→ ACTIVITY: In the records that follow, find each line with "label" and pull it out.
──────── SOURCE MATERIAL
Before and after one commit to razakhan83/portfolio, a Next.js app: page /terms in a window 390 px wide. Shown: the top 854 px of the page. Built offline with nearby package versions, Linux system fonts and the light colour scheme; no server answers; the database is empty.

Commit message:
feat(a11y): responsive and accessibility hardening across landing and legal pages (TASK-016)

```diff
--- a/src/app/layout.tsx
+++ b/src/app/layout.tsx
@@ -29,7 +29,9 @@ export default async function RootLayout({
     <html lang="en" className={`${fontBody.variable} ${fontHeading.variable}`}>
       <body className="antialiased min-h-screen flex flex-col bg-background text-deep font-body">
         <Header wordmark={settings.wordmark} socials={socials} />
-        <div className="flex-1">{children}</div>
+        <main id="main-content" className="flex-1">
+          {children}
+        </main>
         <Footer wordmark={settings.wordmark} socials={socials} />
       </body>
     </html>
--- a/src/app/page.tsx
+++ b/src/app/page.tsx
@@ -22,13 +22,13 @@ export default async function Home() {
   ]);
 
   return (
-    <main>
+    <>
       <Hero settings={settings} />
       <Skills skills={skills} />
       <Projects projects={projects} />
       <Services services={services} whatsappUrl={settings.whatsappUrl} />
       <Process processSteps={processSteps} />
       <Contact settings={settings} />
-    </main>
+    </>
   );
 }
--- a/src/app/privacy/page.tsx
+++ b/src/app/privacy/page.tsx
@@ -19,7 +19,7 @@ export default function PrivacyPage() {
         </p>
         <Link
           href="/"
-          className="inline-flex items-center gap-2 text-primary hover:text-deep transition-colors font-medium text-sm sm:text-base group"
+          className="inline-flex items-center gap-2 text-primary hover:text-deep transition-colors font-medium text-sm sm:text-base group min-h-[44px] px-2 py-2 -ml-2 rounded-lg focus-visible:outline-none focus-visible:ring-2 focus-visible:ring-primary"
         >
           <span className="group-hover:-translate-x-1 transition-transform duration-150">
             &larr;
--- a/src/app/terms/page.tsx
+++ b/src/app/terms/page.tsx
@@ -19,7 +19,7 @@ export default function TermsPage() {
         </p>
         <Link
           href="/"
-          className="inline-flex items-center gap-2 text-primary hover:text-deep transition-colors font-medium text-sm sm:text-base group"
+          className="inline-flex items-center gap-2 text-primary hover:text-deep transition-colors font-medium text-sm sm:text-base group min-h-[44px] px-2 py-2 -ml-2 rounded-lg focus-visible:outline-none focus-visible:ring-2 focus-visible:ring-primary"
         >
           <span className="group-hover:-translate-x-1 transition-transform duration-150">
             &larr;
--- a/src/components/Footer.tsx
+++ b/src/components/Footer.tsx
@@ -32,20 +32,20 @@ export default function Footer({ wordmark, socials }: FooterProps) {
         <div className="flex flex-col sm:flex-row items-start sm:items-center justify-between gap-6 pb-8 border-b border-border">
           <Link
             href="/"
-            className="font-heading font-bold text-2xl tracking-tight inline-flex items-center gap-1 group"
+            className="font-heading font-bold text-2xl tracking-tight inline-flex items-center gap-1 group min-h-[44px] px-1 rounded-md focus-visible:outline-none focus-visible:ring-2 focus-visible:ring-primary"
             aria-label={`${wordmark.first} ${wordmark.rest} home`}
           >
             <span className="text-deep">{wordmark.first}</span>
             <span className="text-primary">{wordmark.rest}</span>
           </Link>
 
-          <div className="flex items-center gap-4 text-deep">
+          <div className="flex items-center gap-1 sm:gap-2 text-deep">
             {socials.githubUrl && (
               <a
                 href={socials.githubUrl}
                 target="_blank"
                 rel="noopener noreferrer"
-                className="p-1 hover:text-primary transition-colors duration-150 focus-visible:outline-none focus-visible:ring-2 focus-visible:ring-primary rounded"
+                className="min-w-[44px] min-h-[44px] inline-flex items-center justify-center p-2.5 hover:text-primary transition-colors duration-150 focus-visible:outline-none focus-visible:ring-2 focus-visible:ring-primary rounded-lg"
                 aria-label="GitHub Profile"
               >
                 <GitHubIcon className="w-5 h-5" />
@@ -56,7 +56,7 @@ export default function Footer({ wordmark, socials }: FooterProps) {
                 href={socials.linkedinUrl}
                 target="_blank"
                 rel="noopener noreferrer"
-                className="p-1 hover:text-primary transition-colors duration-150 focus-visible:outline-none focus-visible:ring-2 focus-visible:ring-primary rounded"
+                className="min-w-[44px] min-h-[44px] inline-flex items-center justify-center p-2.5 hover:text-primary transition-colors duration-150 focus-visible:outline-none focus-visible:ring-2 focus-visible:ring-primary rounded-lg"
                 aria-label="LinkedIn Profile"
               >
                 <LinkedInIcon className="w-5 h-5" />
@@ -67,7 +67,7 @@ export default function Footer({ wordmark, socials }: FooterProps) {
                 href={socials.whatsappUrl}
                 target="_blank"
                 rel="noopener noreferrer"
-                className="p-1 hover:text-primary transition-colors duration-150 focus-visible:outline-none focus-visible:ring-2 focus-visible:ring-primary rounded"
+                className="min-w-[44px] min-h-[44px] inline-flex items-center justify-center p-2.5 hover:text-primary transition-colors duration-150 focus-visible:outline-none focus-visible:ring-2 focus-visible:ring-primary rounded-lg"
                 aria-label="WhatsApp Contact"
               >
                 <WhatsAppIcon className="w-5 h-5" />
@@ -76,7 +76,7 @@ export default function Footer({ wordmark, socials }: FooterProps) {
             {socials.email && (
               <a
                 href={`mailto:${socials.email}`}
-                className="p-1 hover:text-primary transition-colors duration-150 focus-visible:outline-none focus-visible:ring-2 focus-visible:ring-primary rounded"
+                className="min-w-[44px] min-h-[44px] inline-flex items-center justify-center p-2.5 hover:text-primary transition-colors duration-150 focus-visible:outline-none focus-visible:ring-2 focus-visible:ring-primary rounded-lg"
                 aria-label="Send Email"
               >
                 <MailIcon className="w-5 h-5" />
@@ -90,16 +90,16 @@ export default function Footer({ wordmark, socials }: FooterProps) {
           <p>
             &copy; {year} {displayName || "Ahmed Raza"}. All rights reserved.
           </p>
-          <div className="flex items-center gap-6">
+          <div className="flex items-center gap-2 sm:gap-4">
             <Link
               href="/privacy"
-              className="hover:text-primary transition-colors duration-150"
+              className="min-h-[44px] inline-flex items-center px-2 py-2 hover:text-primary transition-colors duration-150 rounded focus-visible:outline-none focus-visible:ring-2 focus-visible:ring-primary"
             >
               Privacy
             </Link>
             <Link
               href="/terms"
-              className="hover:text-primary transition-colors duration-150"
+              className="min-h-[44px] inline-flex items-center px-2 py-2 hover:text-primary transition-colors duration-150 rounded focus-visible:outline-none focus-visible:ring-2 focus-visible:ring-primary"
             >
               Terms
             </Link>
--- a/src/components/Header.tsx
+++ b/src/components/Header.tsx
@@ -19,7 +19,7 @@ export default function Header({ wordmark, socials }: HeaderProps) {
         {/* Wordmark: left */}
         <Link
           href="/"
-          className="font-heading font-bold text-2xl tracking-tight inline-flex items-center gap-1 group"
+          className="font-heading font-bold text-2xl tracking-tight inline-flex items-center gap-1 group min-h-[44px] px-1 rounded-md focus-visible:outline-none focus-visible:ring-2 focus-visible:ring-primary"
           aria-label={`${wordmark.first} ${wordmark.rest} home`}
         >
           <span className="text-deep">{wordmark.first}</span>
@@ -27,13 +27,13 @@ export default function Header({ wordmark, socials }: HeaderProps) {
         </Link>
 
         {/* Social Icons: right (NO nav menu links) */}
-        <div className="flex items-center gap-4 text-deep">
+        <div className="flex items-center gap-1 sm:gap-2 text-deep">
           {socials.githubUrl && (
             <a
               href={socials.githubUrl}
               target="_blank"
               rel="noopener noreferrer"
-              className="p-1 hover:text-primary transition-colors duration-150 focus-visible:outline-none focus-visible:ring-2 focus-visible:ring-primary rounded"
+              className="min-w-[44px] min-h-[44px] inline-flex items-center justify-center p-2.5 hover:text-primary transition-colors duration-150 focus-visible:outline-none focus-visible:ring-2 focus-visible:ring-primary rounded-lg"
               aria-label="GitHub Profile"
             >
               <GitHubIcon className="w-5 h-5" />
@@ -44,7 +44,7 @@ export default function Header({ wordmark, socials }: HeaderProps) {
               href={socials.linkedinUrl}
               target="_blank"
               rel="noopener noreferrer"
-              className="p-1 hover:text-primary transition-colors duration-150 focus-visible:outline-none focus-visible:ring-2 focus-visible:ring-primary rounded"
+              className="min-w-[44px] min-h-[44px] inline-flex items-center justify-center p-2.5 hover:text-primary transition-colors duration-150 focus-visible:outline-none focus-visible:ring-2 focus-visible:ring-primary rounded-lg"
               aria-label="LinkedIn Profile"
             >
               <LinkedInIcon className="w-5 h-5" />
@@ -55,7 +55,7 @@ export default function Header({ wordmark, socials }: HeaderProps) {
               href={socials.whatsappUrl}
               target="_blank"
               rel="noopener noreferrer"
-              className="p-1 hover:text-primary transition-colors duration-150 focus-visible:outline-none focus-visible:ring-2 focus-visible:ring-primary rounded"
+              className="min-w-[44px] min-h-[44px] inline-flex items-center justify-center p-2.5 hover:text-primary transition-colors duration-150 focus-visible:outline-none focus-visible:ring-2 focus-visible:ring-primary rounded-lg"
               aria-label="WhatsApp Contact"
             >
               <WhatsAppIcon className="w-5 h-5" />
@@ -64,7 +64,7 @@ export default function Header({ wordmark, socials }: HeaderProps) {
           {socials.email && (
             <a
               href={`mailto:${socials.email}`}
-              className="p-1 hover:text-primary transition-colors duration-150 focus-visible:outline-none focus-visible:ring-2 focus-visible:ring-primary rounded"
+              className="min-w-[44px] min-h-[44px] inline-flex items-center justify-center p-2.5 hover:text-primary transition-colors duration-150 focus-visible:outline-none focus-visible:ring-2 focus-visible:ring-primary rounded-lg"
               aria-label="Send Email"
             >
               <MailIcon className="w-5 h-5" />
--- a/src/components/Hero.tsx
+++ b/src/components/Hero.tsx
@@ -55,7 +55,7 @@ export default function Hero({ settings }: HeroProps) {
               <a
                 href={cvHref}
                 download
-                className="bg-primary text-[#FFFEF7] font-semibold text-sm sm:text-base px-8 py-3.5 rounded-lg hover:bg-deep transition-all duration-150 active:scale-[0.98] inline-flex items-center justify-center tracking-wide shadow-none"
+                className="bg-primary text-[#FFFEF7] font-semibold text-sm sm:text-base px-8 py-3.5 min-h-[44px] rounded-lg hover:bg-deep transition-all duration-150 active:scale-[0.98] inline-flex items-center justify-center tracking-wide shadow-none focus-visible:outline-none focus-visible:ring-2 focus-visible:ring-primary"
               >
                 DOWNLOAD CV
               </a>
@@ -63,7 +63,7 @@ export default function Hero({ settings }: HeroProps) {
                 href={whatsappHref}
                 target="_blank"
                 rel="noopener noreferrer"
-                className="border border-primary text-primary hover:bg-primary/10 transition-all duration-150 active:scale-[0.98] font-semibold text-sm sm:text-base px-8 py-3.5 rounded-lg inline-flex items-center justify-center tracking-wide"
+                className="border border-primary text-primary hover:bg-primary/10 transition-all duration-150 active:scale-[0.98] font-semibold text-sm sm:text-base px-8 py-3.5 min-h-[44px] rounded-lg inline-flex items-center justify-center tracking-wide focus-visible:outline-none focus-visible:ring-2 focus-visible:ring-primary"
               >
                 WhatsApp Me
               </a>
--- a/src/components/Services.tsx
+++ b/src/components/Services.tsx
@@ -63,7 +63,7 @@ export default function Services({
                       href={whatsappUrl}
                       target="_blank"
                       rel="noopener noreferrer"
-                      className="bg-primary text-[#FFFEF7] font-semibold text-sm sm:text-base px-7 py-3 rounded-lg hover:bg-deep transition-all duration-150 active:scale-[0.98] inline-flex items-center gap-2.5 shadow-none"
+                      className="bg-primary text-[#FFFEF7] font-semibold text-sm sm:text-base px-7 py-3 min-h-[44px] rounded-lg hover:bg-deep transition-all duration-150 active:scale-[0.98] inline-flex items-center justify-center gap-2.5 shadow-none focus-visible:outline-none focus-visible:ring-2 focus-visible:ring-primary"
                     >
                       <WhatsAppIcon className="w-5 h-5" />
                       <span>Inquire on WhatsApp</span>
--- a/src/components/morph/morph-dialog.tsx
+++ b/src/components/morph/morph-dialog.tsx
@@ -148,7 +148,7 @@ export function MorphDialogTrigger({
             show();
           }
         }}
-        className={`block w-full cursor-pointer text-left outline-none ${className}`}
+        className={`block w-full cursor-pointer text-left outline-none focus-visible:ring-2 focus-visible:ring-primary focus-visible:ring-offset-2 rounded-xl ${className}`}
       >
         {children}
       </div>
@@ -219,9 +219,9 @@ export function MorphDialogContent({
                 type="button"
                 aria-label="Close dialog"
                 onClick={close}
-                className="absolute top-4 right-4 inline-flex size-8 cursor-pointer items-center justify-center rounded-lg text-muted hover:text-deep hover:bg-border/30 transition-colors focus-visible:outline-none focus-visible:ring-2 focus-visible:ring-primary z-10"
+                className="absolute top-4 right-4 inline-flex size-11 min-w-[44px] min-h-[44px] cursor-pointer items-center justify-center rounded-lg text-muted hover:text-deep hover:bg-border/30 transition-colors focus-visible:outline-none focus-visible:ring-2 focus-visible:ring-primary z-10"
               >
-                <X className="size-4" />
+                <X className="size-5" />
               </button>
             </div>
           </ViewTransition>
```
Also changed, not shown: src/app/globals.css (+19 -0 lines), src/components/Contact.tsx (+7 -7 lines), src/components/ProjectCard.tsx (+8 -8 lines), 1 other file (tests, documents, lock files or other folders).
────────────────
→ ANSWER BOX:
             aria-label={`${wordmark.first} ${wordmark.rest} home`}
                 aria-label="GitHub Profile"
                 aria-label="LinkedIn Profile"
                 aria-label="WhatsApp Contact"
                 aria-label="Send Email"
           aria-label={`${wordmark.first} ${wordmark.rest} home`}
               aria-label="GitHub Profile"
               aria-label="LinkedIn Profile"
               aria-label="WhatsApp Contact"
               aria-label="Send Email"
                 aria-label="Close dialog"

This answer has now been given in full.